Herman and Peterson review the Western media's response to several different bloodbaths and criticize how the characterization, language, and ultimately policy responses are shaped by the narratives drafted in support of U.S. client states and agents. We do not necessarily agree with all of it but reproduce it for reference.
In this 2009 interview originally published in Spanish, Noam Chomsky answers questions about military options and international factors in the Spanish Civil War, the role of the Stalinists in suppressing the revolution in Spain, the attitudes of intellectuals with regard to the revolution and their historical role more generally, and the chances for another libertarian revolution.
An Interview with Noam Chomsky on the Spanish Revolution – Jorell A. Meléndez Badillo (2009)
The Spanish Revolution: How It Is Perceived and Depicted in Intellectual Circles
First of all, I would like to express my gratitude for the opportunity to speak with you.
The best of Chomsky's talks on the past, present, and future of the politics of power.
In a series of enlightening and wide-ranging discussions, all published here for the first time, Chomsky radically reinterprets the events of the past three decades, covering topics from foreign policy during Vietnam to the decline of welfare under the Clinton administration.
In this urgent new book, Noam Chomsky surveys the dangers and prospects of our early twenty-first century.
Exploring challenges such as the growing gap between North and South, American exceptionalism (including under President Barack Obama), the fiascos of Iraq and Afghanistan, the U.S.-Israeli assault on Gaza, and the recent financial bailouts, he also sees hope for the future and a way to move forward—in the democratic wave in Latin America and in the global solidarity movements that suggest "real p
Why is the Atlantic slowly filling with crude petroleum, threatening a millions-of-years-old ecological balance?
Why did traders at prominent banks take high-risk gambles with the money entrusted to them by hundreds of thousands of clients around the world, expanding and leveraging their investments to the point that failure led to a global financial crisis that left millions of people jobless and hundreds of cities economically devastated?
Taken together, Chomsky's essays present a powerful counter-narrative to official accounts of the major political events of the past four years.

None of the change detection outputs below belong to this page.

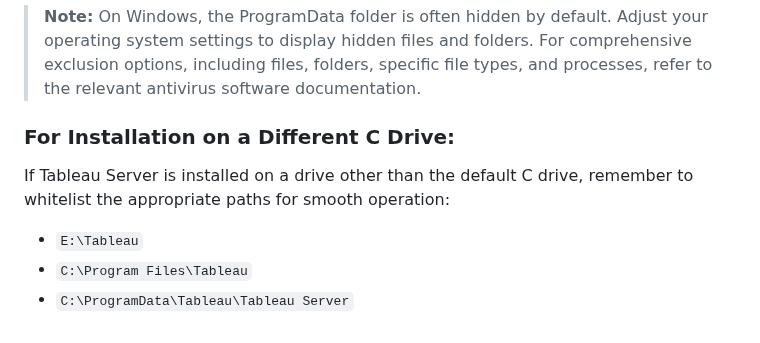
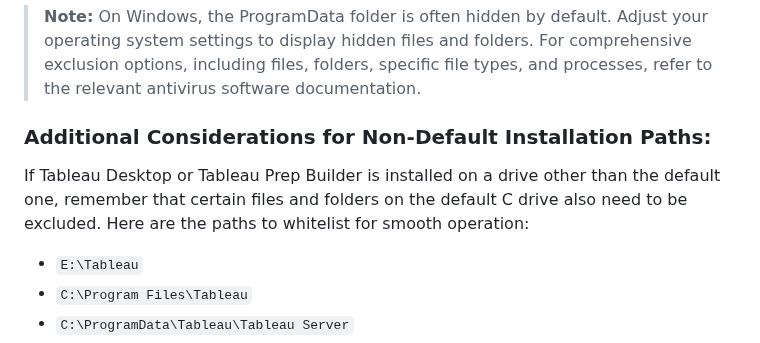
Before and after one commit to ikhsannur1996/tableau-server, a Markdown page: anti-virus/README.md, the part around the change. Drawn GitHub-style.

```diff
--- a/anti-virus/README.md
+++ b/anti-virus/README.md
@@ -14,8 +14,8 @@ When operating a Tableau Server environment, optimizing server performance invol
 
 > **Note:** On Windows, the ProgramData folder is often hidden by default. Adjust your operating system settings to display hidden files and folders. For comprehensive exclusion options, including files, folders, specific file types, and processes, refer to the relevant antivirus software documentation.
 
-### For Installation on a Different C Drive:
-If Tableau Server is installed on a drive other than the default C drive, remember to whitelist the appropriate paths for smooth operation:
+### Additional Considerations for Non-Default Installation Paths:
+If Tableau Desktop or Tableau Prep Builder is installed on a drive other than the default one, remember that certain files and folders on the default C drive also need to be excluded. Here are the paths to whitelist for smooth operation:
 
 - `E:\Tableau`
 - `C:\Program Files\Tableau`
```
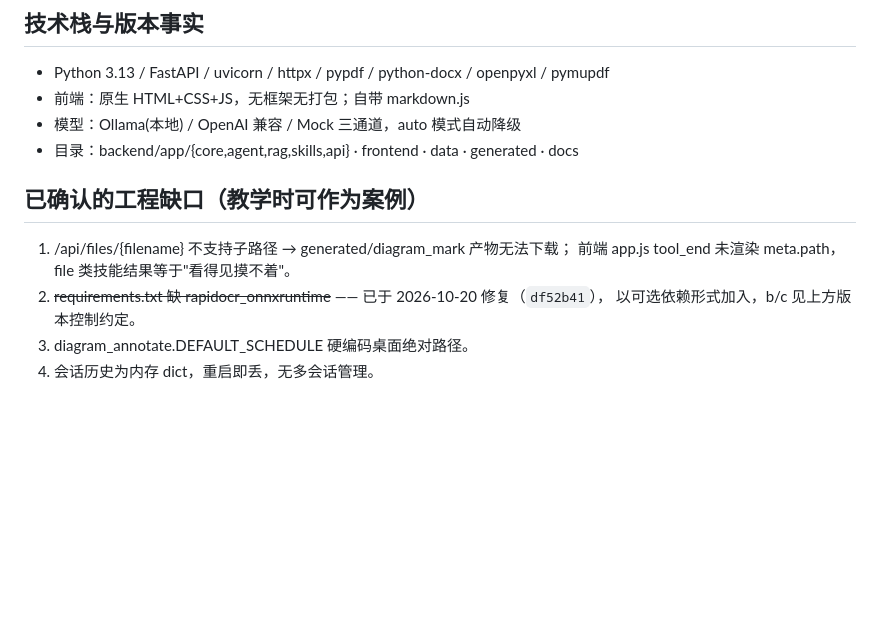
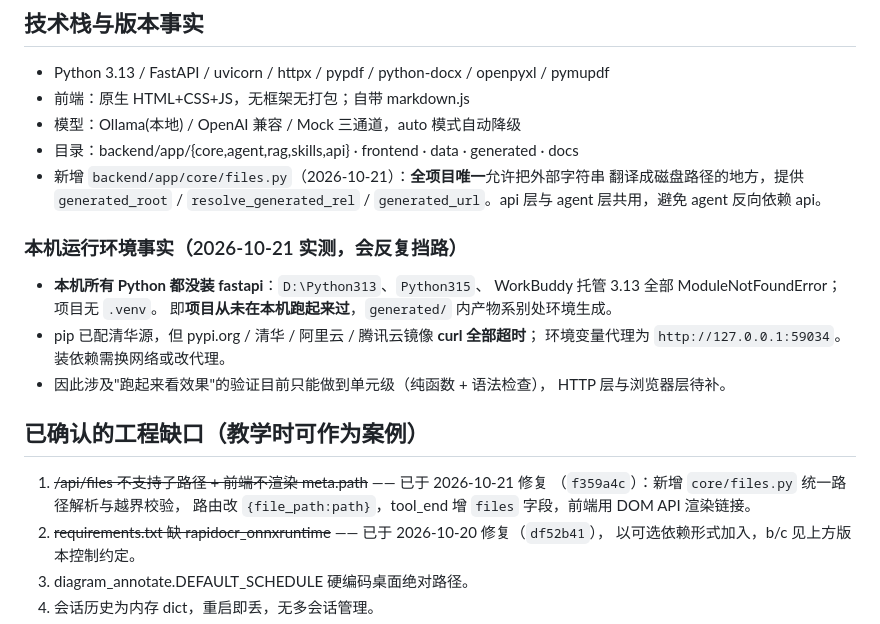
Before and after one commit to battle584643348-bot/marine-ai, a Markdown page: .workbuddy/memory/MEMORY.md, the part around the change. Rendered like a GitHub page; blank space fills up the shorter version.

```diff
--- a/.workbuddy/memory/MEMORY.md
+++ b/.workbuddy/memory/MEMORY.md
@@ -31,10 +31,23 @@
 - 前端：原生 HTML+CSS+JS，无框架无打包；自带 markdown.js
 - 模型：Ollama(本地) / OpenAI 兼容 / Mock 三通道，auto 模式自动降级
 - 目录：backend/app/{core,agent,rag,skills,api} · frontend · data · generated · docs
+- 新增 `backend/app/core/files.py`（2026-10-21）：**全项目唯一**允许把外部字符串
+  翻译成磁盘路径的地方，提供 `generated_root` / `resolve_generated_rel` /
+  `generated_url`。api 层与 agent 层共用，避免 agent 反向依赖 api。
+
+### 本机运行环境事实（2026-10-21 实测，会反复挡路）
+- **本机所有 Python 都没装 fastapi**：`D:\Python313`、`Python315`、
+  WorkBuddy 托管 3.13 全部 ModuleNotFoundError；项目无 `.venv`。
+  即**项目从未在本机跑起来过**，`generated/` 内产物系别处环境生成。
+- pip 已配清华源，但 pypi.org / 清华 / 阿里云 / 腾讯云镜像 **curl 全部超时**；
+  环境变量代理为 `http://127.0.0.1:59034`。装依赖需换网络或改代理。
+- 因此涉及"跑起来看效果"的验证目前只能做到单元级（纯函数 + 语法检查），
+  HTTP 层与浏览器层待补。
 
 ## 已确认的工程缺口（教学时可作为案例）
-1. /api/files/{filename} 不支持子路径 → generated/diagram_mark 产物无法下载；
-   前端 app.js tool_end 未渲染 meta.path，file 类技能结果等于"看得见摸不着"。
+1. ~~/api/files 不支持子路径 + 前端不渲染 meta.path~~ —— 已于 2026-10-21 修复
+   （`f359a4c`）：新增 `core/files.py` 统一路径解析与越界校验，
+   路由改 `{file_path:path}`，tool_end 增 `files` 字段，前端用 DOM API 渲染链接。
 2. ~~requirements.txt 缺 rapidocr_onnxruntime~~ —— 已于 2026-10-20 修复（`df52b41`），
    以可选依赖形式加入，b/c 见上方版本控制约定。
 3. diagram_annotate.DEFAULT_SCHEDULE 硬编码桌面绝对路径。
```
Also changed, not shown: .workbuddy/memory/2026-10-21.md (added, +47 -0 lines).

Laced throughout his critiques are expressions of commitment to democracy and the power of popular struggles. "Progressive legislation and social welfare," writes Chomsky, "have been won by popular struggles, not gifts from above. Those struggles follow a cycle of success and setback.
In this pathbreaking work, Edward S. Herman and Noam Chomsky show that, contrary to the usual image of the news media as cantankerous, obstinate, and ubiquitous in their search for truth and defense of justice, in their actual practice they defend the economic, social, and political agendas of the privileged groups that dominate domestic society, the state, and the global order.
Based on a series of case studies—including the media’s dichotomous treatment of “worthy” versus “unworthy” victims, “legitimizing” and “meaningless” Third World elections, and devastating critiques of media coverage of the U.S. wars against Indochina—Herman and Chomsky draw on decades of criticism and research to propose a Propaganda Model to explain the media’s behavior and performance.
Noam Chomsky recently appeared on the Skeptically Speaking podcast to discuss the evolution of language. This got me thinking about the relationship, or lack thereof, between 'scepticism', 'new atheism' and radical politics which will follow in another blog post.
Skeptically Speaking's Desiree Schell had Chomsky on to discuss language evolution He outlines Universal Grammar and briefly responds to some challenges, contending that criticisms of his ideas often come from misunderstandings. Chomsky outlines his reluctance to engage in 'just-so' storytelling:
Chomsky's response to Richard Herrnstein's views on intelligence and IQ. Originally appeared in Ramparts July 1972.
"IN THE TEN MONTHS SINCE DR. RICHARD HERRNSTEIN'S article "I.Q." first appeared in the Atlantic, it has become the focus of an intriguing controversy, predictably intense but surprisingly sustained.